BEGIN

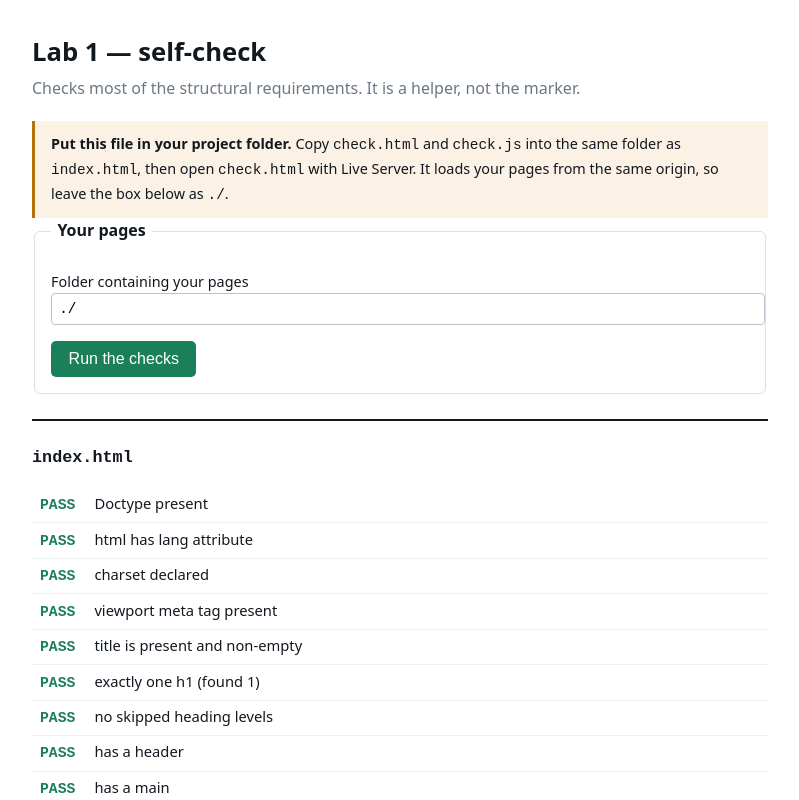
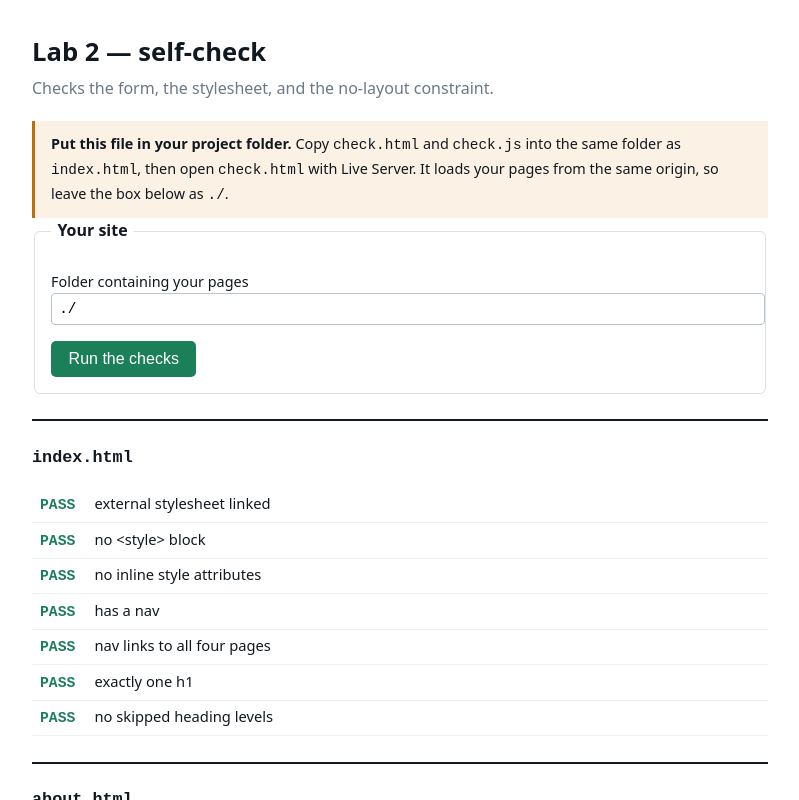
Before and after one commit to jobanpreet1835/cosc219-site, a plain HTML site: page check.html in a window 1280 px wide. Both pictures are taken after a click on the button "Run the checks". Shown: the top 800 px of the page, without its empty margins (240-1039 px from the left). Drawn offline with Linux system fonts and the light colour scheme.

Commit message:
Final commit

```diff
--- a/check.html
+++ b/check.html
@@ -3,7 +3,7 @@
 <head>
   <meta charset="UTF-8">
   <meta name="viewport" content="width=device-width, initial-scale=1.0">
-  <title>COSC 219 — Lab 1 self-check</title>
+  <title>COSC 219 — Lab 2 self-check</title>
   <style>
     body { font-family: system-ui, sans-serif; line-height: 1.6; margin: 2rem auto;
            max-width: 46rem; padding: 0 1rem; color: #12181F; }
@@ -21,7 +21,7 @@
     .page h2 { font-size: 1.05rem; font-family: monospace; }
     ul.res { list-style: none; padding: 0; }
     ul.res li { padding: .28rem .5rem; border-bottom: 1px solid #EEF2F5; font-size: .92rem; }
-    .pass { color: #1B7F5A; } .fail { color: #A62B23; } .warn { color: #B9700A; }
+    .pass { color: #1B7F5A; } .fail { color: #A62B23; }
     .mark { font-family: monospace; font-weight: bold; display: inline-block; width: 3.4rem; }
     .summary { margin-top: 1rem; padding: .7rem 1rem; border-left: 3px solid #2E5AAC;
                background: #F4F6F7; font-size: .95rem; }
@@ -31,8 +31,8 @@
 </head>
 <body>
 
-<h1>Lab 1 — self-check</h1>
-<p class="sub">Checks most of the structural requirements. It is a helper, not the marker.</p>
+<h1>Lab 2 — self-check</h1>
+<p class="sub">Checks the form, the stylesheet, and the no-layout constraint.</p>
 
 <div class="note">
   <b>Put this file in your project folder.</b> Copy <code>check.html</code> and
@@ -42,7 +42,7 @@
 </div>
 
 <fieldset>
-  <legend>Your pages</legend>
+  <legend>Your site</legend>
   <label for="base">Folder containing your pages</label>
   <input type="text" id="base" value="./">
   <button id="run" type="button">Run the checks</button>
@@ -51,10 +51,9 @@
 <div id="output"></div>
 
 <div class="note">
-  <b>Two things this cannot check.</b> It runs in your browser, so it cannot see
-  your commit history, and it cannot judge whether your <code>alt</code> text is
-  <em>meaningful</em> — only that it exists. It also does not replace the W3C
-  validator; run that too.
+  <b>What this cannot judge.</b> Whether your spacing is consistent, whether your
+  colours are readable, or whether you chose sensible selectors. It also does not
+  replace the W3C HTML and CSS validators, or tabbing through the page yourself.
 </div>
 
 <script src="check.js"></script>
--- a/check.js
+++ b/check.js
@@ -1,8 +1,7 @@
-/* COSC 219 — Lab 1 self-check
-   Fetches each page, parses it, and reports on the structural requirements.
-   Runs entirely in your browser. */
+/* COSC 219 — Lab 2 self-check
+   Fetches each page and the stylesheet, then reports on the requirements. */
 
-const PAGES = ["index.html", "about.html", "projects.html"];
+const PAGES = ["index.html", "about.html", "projects.html", "contact.html"];
 
 document.querySelector("#run").addEventListener("click", async () => {
   const btn = document.querySelector("#run");
@@ -12,15 +11,28 @@ document.querySelector("#run").addEventListener("click", async () => {
   if (!base) base = "./";
   if (!base.endsWith("/")) base += "/";
 
-  btn.disabled = true;
-  btn.textContent = "Checking…";
-  out.innerHTML = "";
+  btn.disabled = true; btn.textContent = "Checking…"; out.innerHTML = "";
+  let pass = 0, fail = 0;
+  const sheetHrefs = new Set();
 
-  let totalPass = 0, totalFail = 0;
-  const titles = [];
+  const render = (box, results) => {
+    const ul = document.createElement("ul");
+    ul.className = "res";
+    for (const r of results) {
+      r.ok ? pass++ : fail++;
+      const li = document.createElement("li");
+      const m = document.createElement("span");
+      m.className = "mark " + (r.ok ? "pass" : "fail");
+      m.textContent = r.ok ? "PASS" : "FAIL";
+      li.append(m);
+      li.append(document.createTextNode(r.label + (!r.ok && r.hint ? ` — ${r.hint}` : "")));
+      ul.append(li);
+    }
+    box.append(ul);
+  };
 
+  // ---------- pages ----------
   for (const page of PAGES) {
-    const url = base + page;
     const box = document.createElement("div");
     box.className = "page";
     box.innerHTML = `<h2>${page}</h2>`;
@@ -28,155 +40,221 @@ document.querySelector("#run").addEventListener("click", async () => {
 
     let html;
     try {
-      const res = await fetch(url);
+      const res = await fetch(base + page);
       if (!res.ok) {
         box.innerHTML += `<p class="fail">Could not load — HTTP ${res.status}.
-          Check the filename's capitalisation; GitHub Pages is case-sensitive.</p>`;
-        totalFail++;
-        continue;
+          Check the filename's capitalisation.</p>`;
+        fail++; continue;
       }
       html = await res.text();
-    } catch (err) {
-      box.innerHTML += `<p class="fail">Could not fetch this page.
-        Is the URL right, and is the repository public?</p>`;
-      totalFail++;
-      continue;
+    } catch {
+      box.innerHTML += `<p class="fail">Could not fetch. Is the repository public?</p>`;
+      fail++; continue;
     }
 
     const doc = new DOMParser().parseFromString(html, "text/html");
-    const results = [];
-    const check = (label, ok, hint = "") =>
-      results.push({ label, ok, hint });
+    const R = [];
+    const check = (label, ok, hint = "") => R.push({ label, ok, hint });
 
-    // --- document basics ---
-    check("Doctype present", /^\s*<!doctype html>/i.test(html));
-    check("html has lang attribute", doc.documentElement.hasAttribute("lang"));
-    check("charset declared", !!doc.querySelector("meta[charset]"));
-    check("viewport meta tag present", !!doc.querySelector('meta[name="viewport"]'));
+    // stylesheet linked, and no inline styling
+    const links = [...doc.querySelectorAll('link[rel="stylesheet"]')];
+    check("external stylesheet linked", links.length > 0);
+    links.forEach(l => sheetHrefs.add(l.getAttribute("href")));
+    check("no <style> block", doc.querySelectorAll("style").length === 0);
+    const inline = doc.querySelectorAll("[style]").length;
+    check("no inline style attributes", inline === 0, inline ? `${inline} found` : "");
 
-    const title = (doc.querySelector("title")?.textContent || "").trim();
-    check("title is present and non-empty", title.length > 0);
-    titles.push(title);
-
-    // --- headings ---
-    const h1s = doc.querySelectorAll("h1");
-    check(`exactly one h1 (found ${h1s.length})`, h1s.length === 1);
-
-    const levels = [...doc.querySelectorAll("h1,h2,h3,h4,h5,h6")]
-      .map(h => Number(h.tagName[1]));
-    let skipped = null;
-    for (let i = 1; i < levels.length; i++) {
-      if (levels[i] - levels[i - 1] > 1) { skipped = [levels[i - 1], levels[i]]; break; }
-    }
-    check("no skipped heading levels", skipped === null,
-          skipped ? `jumps from h${skipped[0]} to h${skipped[1]}` : "");
-
-    // --- landmarks ---
-    check("has a header", !!doc.querySelector("header"));
-    check("has a main", !!doc.querySelector("main"));
-    check("has a footer", !!doc.querySelector("footer"));
-
+    // nav includes all four pages
     const nav = doc.querySelector("nav");
     check("has a nav", !!nav);
     if (nav) {
       const hrefs = [...nav.querySelectorAll("a")].map(a => a.getAttribute("href") || "");
-      const linksAll = PAGES.every(p => hrefs.some(h => h.includes(p)));
-      check("nav links to all three pages", linksAll,
-            linksAll ? "" : `found: ${hrefs.join(", ") || "no links"}`);
+      const all = PAGES.every(p => hrefs.some(h => h.includes(p)));
+      check("nav links to all four pages", all,
+            all ? "" : "contact.html must be in the nav on every page");
     }
 
-    // --- images ---
-    const imgs = [...doc.querySelectorAll("img")];
-    if (page === "index.html") {
-      check("at least one image", imgs.length > 0);
-    }
-    const missingAlt = imgs.filter(i => !i.hasAttribute("alt"));
-    check(`every image has alt (${imgs.length} image${imgs.length === 1 ? "" : "s"})`,
-          missingAlt.length === 0,
-          missingAlt.length ? `${missingAlt.length} missing` : "");
-    const lazyAlt = imgs.filter(i => /^(image|photo|picture|img)\.?$/i
-                                       .test((i.getAttribute("alt") || "").trim()));
-    if (imgs.length && lazyAlt.length === 0) {
-      check("alt text is not a placeholder word", true);
-    } else if (lazyAlt.length) {
-      check("alt text is not a placeholder word", false,
-            "alt=\"image\" or similar describes nothing");
-    }
+    // document basics carried over from Lab 1
+    check("exactly one h1", doc.querySelectorAll("h1").length === 1);
+    const lv = [...doc.querySelectorAll("h1,h2,h3,h4,h5,h6")].map(h => +h.tagName[1]);
+    let skip = null;
+    for (let i = 1; i < lv.length; i++)
+      if (lv[i] - lv[i - 1] > 1) { skip = [lv[i - 1], lv[i]]; break; }
+    check("no skipped heading levels", skip === null,
+          skip ? `jumps from h${skip[0]} to h${skip[1]}` : "");
 
-    // --- NO CSS ---
-    const styleBlocks = doc.querySelectorAll("style").length;
-    const styleAttrs  = doc.querySelectorAll("[style]").length;
-    const cssLinks    = doc.querySelectorAll('link[rel="stylesheet"]').length;
-    check("no <style> block", styleBlocks === 0);
-    check("no inline style attributes", styleAttrs === 0,
-          styleAttrs ? `${styleAttrs} found` : "");
-    check("no stylesheet linked (Lab 1 is structure only)", cssLinks === 0);
+    // ---- the form ----
+    if (page === "contact.html") {
+      const form = doc.querySelector("form");
+      check("has a form", !!form);
+      if (form) {
+        const controls = [...form.querySelectorAll("input, select, textarea")];
+        const named = controls.filter(c => c.hasAttribute("name"));
+        check(`every control has a name (${named.length}/${controls.length})`,
+              named.length === controls.length);
 
-    // --- per-page requirements ---
-    if (page === "index.html") {
-      check("has a list (ul or ol)", !!doc.querySelector("ul, ol"));
-    }
+        // label association
+        const ids = new Set([...form.querySelectorAll("label[for]")]
+                            .map(l => l.getAttribute("for")));
+        const unlabelled = controls.filter(c => {
+          if (c.type === "submit" || c.type === "hidden") return false;
+          if (c.closest("label")) return false;
+          return !(c.id && ids.has(c.id));
+        });
+        check(`every control is labelled (${unlabelled.length} missing)`,
+              unlabelled.length === 0,
+              unlabelled.map(c => c.name || c.type).join(", "));
 
-    if (page === "about.html") {
-      const secs = doc.querySelectorAll("section").length;
-      check(`at least two sections (found ${secs})`, secs >= 2);
-      const fig = doc.querySelector("figure");
-      check("has a figure", !!fig);
-      check("that figure has a figcaption", !!(fig && fig.querySelector("figcaption")));
-      const blankTargets = [...doc.querySelectorAll('a[target="_blank"]')];
-      check("has an external link opening in a new tab", blankTargets.length > 0);
-      const unsafe = blankTargets.filter(a => !(a.getAttribute("rel") || "").includes("noopener"));
-      if (blankTargets.length) {
-        check('those links use rel="noopener"', unsafe.length === 0);
+        check("has a required text input",
+              !!form.querySelector('input[type="text"][required], input:not([type])[required]'));
+        check('has a required type="email" input',
+              !!form.querySelector('input[type="email"][required]'));
+
+        const sel = form.querySelector("select");
+        check("has a select", !!sel);
+        if (sel) check("select has 3+ options",
+                       sel.querySelectorAll("option").length >= 3);
+
+        const radios = [...form.querySelectorAll('input[type="radio"]')];
+        check(`has radio buttons (${radios.length})`, radios.length >= 2);
+        if (radios.length) {
+          const names = new Set(radios.map(r => r.getAttribute("name")));
+          check("radios share one name attribute", names.size === 1,
+                names.size > 1 ? `found ${names.size} different names` : "");
+          check("radios are inside a fieldset",
+                radios.every(r => !!r.closest("fieldset")));
+          const fs = radios[0].closest("fieldset");
+          check("that fieldset has a legend", !!(fs && fs.querySelector("legend")));
+        }
+        check("has a checkbox", !!form.querySelector('input[type="checkbox"]'));
+        check("has a textarea", !!form.querySelector("textarea"));
+        check("has a submit button",
+              !!form.querySelector('button[type="submit"], button:not([type]), input[type="submit"]'));
+
+        const ph = controls.filter(c => c.hasAttribute("placeholder") &&
+                                        !(c.id && ids.has(c.id)) && !c.closest("label"));
+        check("no placeholder used in place of a label", ph.length === 0);
       }
     }
 
+    // ---- the table ----
     if (page === "projects.html") {
-      const arts = doc.querySelectorAll("article").length;
-      check(`three articles (found ${arts})`, arts === 3);
       const table = doc.querySelector("table");
       check("has a table", !!table);
       if (table) {
         check("table has a caption", !!table.querySelector("caption"));
         check("table has a thead", !!table.querySelector("thead"));
+        check("table has a tbody", !!table.querySelector("tbody"));
         const ths = [...table.querySelectorAll("th")];
         check("header cells use scope",
-              ths.length > 0 && ths.every(th => th.hasAttribute("scope")));
+              ths.length > 0 && ths.every(t => t.hasAttribute("scope")));
       }
     }
 
-    // --- render ---
-    const ul = document.createElement("ul");
-    ul.className = "res";
-    for (const r of results) {
-      if (r.ok) totalPass++; else totalFail++;
-      const li = document.createElement("li");
-      const mark = document.createElement("span");
-      mark.className = "mark " + (r.ok ? "pass" : "fail");
-      mark.textContent = r.ok ? "PASS" : "FAIL";
-      li.append(mark);
-      li.append(document.createTextNode(r.label + (!r.ok && r.hint ? ` — ${r.hint}` : "")));
-      ul.append(li);
-    }
-    box.append(ul);
+    render(box, R);
   }
 
-  // --- cross-page check ---
-  const unique = new Set(titles.filter(Boolean));
-  const summary = document.createElement("div");
-  summary.className = "summary";
-  const distinct = unique.size === titles.filter(Boolean).length && titles.length > 0;
-  if (!distinct) totalFail++; else totalPass++;
+  // ---------- the stylesheet ----------
+  const box = document.createElement("div");
+  box.className = "page";
+  box.innerHTML = `<h2>stylesheet</h2>`;
+  out.append(box);
 
-  summary.innerHTML =
-    `<p><b>${totalPass} passed, ${totalFail} to fix.</b></p>
-     <p class="${distinct ? "pass" : "fail"}">
-       ${distinct ? "PASS" : "FAIL"} — each page has a distinct &lt;title&gt;</p>
-     <p style="color:#6B7885">Still to do by hand: run the W3C validator,
-     check every nav link from every page, confirm your commit history, and make
-     sure your alt text actually describes the image.</p>`;
-  out.append(summary);
+  const R = [];
+  const check = (label, ok, hint = "") => R.push({ label, ok, hint });
 
-  btn.disabled = false;
-  btn.textContent = "Run the checks";
+  check("all pages link the same single stylesheet", sheetHrefs.size === 1,
+        sheetHrefs.size > 1 ? `found ${sheetHrefs.size}: ${[...sheetHrefs].join(", ")}` : "");
+
+  let css = "";
+  for (const href of sheetHrefs) {
+    try {
+      const res = await fetch(new URL(href, new URL(base, location.href)).href);
+      if (res.ok) css += "\n" + await res.text();
+    } catch { /* ignore */ }
+  }
+
+  if (!css.trim()) {
+    check("stylesheet could be fetched", false, "check the href path");
+  } else {
+    check("stylesheet could be fetched", true);
+
+    // strip comments so commented-out code doesn't count
+    const clean = css.replace(/\/\*[\s\S]*?\*\//g, "");
+
+    // custom properties
+    const defined = [...clean.matchAll(/(--[\w-]+)\s*:/g)].map(m => m[1]);
+    const uniqueDefs = [...new Set(defined)];
+    check(`four or more custom properties defined (${uniqueDefs.length})`,
+          uniqueDefs.length >= 4);
+    const usedTwice = uniqueDefs.filter(n =>
+      (clean.match(new RegExp(`var\\(\\s*${n}\\b`, "g")) || []).length >= 2);
+    check(`each used at least twice (${usedTwice.length} of ${uniqueDefs.length})`,
+          uniqueDefs.length > 0 && usedTwice.length === uniqueDefs.length,
+          uniqueDefs.filter(n => !usedTwice.includes(n)).join(", "));
+
+    // box model
+    check("box-sizing: border-box is set", /box-sizing\s*:\s*border-box/.test(clean));
+    check("a max-width is used", /max-width\s*:/.test(clean));
+    check("a border-radius is used", /border-radius\s*:/.test(clean));
+
+    // selectors
+    check("descendant selector used", /\b[a-z]+\s+[a-z.#\[][\w.\-\[\]="']*\s*\{/i.test(clean));
+    check("class selector used", /\.[a-zA-Z][\w-]*\s*(\{|,|\s)/.test(clean));
+    check("attribute selector used", /\[[a-zA-Z-]+\s*[~^$*|]?=/.test(clean));
+    check(":hover style present", /:hover/.test(clean));
+    check(":focus style present", /:focus/.test(clean),
+          /:focus/.test(clean) ? "" : "keyboard users need this");
+
+    // If the outline is removed, something visible must replace it. Careful:
+    // "outline: none" itself contains the word "outline", so a naive search
+    // for a replacement passes on the very code it should catch.
+    const killedOutline = /outline\s*:\s*(none|0)\b/.test(clean);
+    if (killedOutline) {
+      const focusBlocks = clean.match(/:focus[^{]*\{[^}]*\}/g) || [];
+      const hasRealOutline = (block) => {
+        // Read the VALUE rather than pattern-matching around it. A lookahead
+        // after \s* can slide past the space and match "outline: none"
+        // as though it were a real value.
+        for (const m of block.matchAll(/outline\s*:\s*([^;}]+)/g)) {
+          const value = m[1].trim();
+          if (value !== "none" && value !== "0") return true;
+        }
+        return false;
+      };
+      const replaced = focusBlocks.some(b =>
+        /box-shadow\s*:/.test(b) ||
+        /border[\w-]*\s*:/.test(b) ||
+        /background[\w-]*\s*:/.test(b) ||
+        hasRealOutline(b));
+      check("outline removed, but something visible replaces it", replaced,
+            "outline: none with no replacement leaves keyboard users lost");
+    }
+
+    // typography
+    check("font-family declared", /font-family\s*:/.test(clean));
+    check("line-height declared", /line-height\s*:/.test(clean));
+    const remCount = (clean.match(/\d*\.?\d+rem/g) || []).length;
+    check(`rem units used (${remCount})`, remCount >= 3);
+    const pxFont = (clean.match(/font-size\s*:\s*\d+px/g) || []);
+    check("font-size not set in px", pxFont.length === 0,
+          pxFont.length ? `${pxFont.length} px font-size${pxFont.length > 1 ? "s" : ""}` : "");
+
+    // THE constraint
+    const flex = /display\s*:\s*(inline-)?flex/.test(clean);
+    const grid = /display\s*:\s*(inline-)?grid/.test(clean);
+    check("no display: flex (that's Lab 3)", !flex);
+    check("no display: grid (that's Lab 3)", !grid);
+  }
+
+  render(box, R);
+
+  const s = document.createElement("div");
+  s.className = "summary";
+  s.innerHTML = `<p><b>${pass} passed, ${fail} to fix.</b></p>
+    <p style="color:#6B7885">Still to do by hand: run both W3C validators, tab
+    through every page, and check your form at a narrow window width.</p>`;
+  out.append(s);
+
+  btn.disabled = false; btn.textContent = "Run the checks";
 });
```
Also changed, not shown: README.md.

END

## [TASK REQUIREMENTS]
Go through the records. Copy each line where "every" appears.

## [ANSWER BELOW]
-      const linksAll = PAGES.every(p => hrefs.some(h => h.includes(p)));
+      const all = PAGES.every(p => hrefs.some(h => h.includes(p)));
+            all ? "" : "contact.html must be in the nav on every page");
-    check(`every image has alt (${imgs.length} image${imgs.length === 1 ? "" : "s"})`,
+        check(`every control has a name (${named.length}/${controls.length})`,
+        check(`every control is labelled (${unlabelled.length} missing)`,
+                radios.every(r => !!r.closest("fieldset")));
-              ths.length > 0 && ths.every(th => th.hasAttribute("scope")));
+              ths.length > 0 && ths.every(t => t.hasAttribute("scope")));
-     check every nav link from every page, confirm your commit history, and make
+    through every page, and check your form at a narrow window width.</p>`;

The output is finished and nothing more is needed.